======== Exercise materials

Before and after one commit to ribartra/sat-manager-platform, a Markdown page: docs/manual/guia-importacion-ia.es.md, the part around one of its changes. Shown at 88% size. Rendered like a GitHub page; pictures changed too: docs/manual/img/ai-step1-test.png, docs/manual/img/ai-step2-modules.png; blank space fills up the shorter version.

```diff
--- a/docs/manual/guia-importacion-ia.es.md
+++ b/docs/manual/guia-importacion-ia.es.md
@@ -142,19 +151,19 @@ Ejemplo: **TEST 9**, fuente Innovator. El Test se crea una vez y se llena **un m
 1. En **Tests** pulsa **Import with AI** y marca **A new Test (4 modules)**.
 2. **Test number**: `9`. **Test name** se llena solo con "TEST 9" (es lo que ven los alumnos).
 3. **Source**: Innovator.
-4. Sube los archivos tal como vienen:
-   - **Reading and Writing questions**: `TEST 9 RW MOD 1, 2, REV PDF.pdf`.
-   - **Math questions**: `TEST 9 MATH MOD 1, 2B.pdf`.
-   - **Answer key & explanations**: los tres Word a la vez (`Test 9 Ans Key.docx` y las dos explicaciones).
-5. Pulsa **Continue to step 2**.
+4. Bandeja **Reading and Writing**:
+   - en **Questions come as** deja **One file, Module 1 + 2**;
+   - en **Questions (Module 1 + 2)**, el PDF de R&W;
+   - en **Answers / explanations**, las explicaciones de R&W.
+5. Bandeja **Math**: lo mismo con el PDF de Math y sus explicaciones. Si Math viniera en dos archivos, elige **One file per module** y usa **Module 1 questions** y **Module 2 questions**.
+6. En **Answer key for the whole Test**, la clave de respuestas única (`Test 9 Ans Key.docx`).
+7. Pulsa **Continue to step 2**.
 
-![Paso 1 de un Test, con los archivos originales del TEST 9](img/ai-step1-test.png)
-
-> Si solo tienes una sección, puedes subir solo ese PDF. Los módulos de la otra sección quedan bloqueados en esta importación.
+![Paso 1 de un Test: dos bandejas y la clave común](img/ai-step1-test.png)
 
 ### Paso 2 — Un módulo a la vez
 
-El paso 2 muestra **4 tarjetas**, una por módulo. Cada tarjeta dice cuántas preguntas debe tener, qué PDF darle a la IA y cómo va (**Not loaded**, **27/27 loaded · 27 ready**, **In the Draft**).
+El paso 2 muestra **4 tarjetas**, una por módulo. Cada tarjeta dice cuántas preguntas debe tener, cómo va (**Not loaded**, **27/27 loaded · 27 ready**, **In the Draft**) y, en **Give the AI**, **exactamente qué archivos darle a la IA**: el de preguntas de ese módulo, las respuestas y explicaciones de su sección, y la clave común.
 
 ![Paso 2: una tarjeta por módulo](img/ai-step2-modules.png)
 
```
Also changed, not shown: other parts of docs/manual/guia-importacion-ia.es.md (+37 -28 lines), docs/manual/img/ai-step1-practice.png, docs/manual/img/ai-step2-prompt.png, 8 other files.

================

• What you should do
For every entry in the records above, write an exact copy.

• Answer to the problem
Before and after one commit to ribartra/sat-manager-platform, a Markdown page: docs/manual/guia-importacion-ia.es.md, the part around one of its changes. Shown at 88% size. Rendered like a GitHub page; pictures changed too: docs/manual/img/ai-step1-test.png, docs/manual/img/ai-step2-modules.png; blank space fills up the shorter version.

```diff
--- a/docs/manual/guia-importacion-ia.es.md
+++ b/docs/manual/guia-importacion-ia.es.md
@@ -142,19 +151,19 @@ Ejemplo: **TEST 9**, fuente Innovator. El Test se crea una vez y se llena **un m
 1. En **Tests** pulsa **Import with AI** y marca **A new Test (4 modules)**.
 2. **Test number**: `9`. **Test name** se llena solo con "TEST 9" (es lo que ven los alumnos).
 3. **Source**: Innovator.
-4. Sube los archivos tal como vienen:
-   - **Reading and Writing questions**: `TEST 9 RW MOD 1, 2, REV PDF.pdf`.
-   - **Math questions**: `TEST 9 MATH MOD 1, 2B.pdf`.
-   - **Answer key & explanations**: los tres Word a la vez (`Test 9 Ans Key.docx` y las dos explicaciones).
-5. Pulsa **Continue to step 2**.
+4. Bandeja **Reading and Writing**:
+   - en **Questions come as** deja **One file, Module 1 + 2**;
+   - en **Questions (Module 1 + 2)**, el PDF de R&W;
+   - en **Answers / explanations**, las explicaciones de R&W.
+5. Bandeja **Math**: lo mismo con el PDF de Math y sus explicaciones. Si Math viniera en dos archivos, elige **One file per module** y usa **Module 1 questions** y **Module 2 questions**.
+6. En **Answer key for the whole Test**, la clave de respuestas única (`Test 9 Ans Key.docx`).
+7. Pulsa **Continue to step 2**.
 
-![Paso 1 de un Test, con los archivos originales del TEST 9](img/ai-step1-test.png)
-
-> Si solo tienes una sección, puedes subir solo ese PDF. Los módulos de la otra sección quedan bloqueados en esta importación.
+![Paso 1 de un Test: dos bandejas y la clave común](img/ai-step1-test.png)
 
 ### Paso 2 — Un módulo a la vez
 
-El paso 2 muestra **4 tarjetas**, una por módulo. Cada tarjeta dice cuántas preguntas debe tener, qué PDF darle a la IA y cómo va (**Not loaded**, **27/27 loaded · 27 ready**, **In the Draft**).
+El paso 2 muestra **4 tarjetas**, una por módulo. Cada tarjeta dice cuántas preguntas debe tener, cómo va (**Not loaded**, **27/27 loaded · 27 ready**, **In the Draft**) y, en **Give the AI**, **exactamente qué archivos darle a la IA**: el de preguntas de ese módulo, las respuestas y explicaciones de su sección, y la clave común.
 
 ![Paso 2: una tarjeta por módulo](img/ai-step2-modules.png)
 
```
Also changed, not shown: other parts of docs/manual/guia-importacion-ia.es.md (+37 -28 lines), docs/manual/img/ai-step1-practice.png, docs/manual/img/ai-step2-prompt.png, 8 other files.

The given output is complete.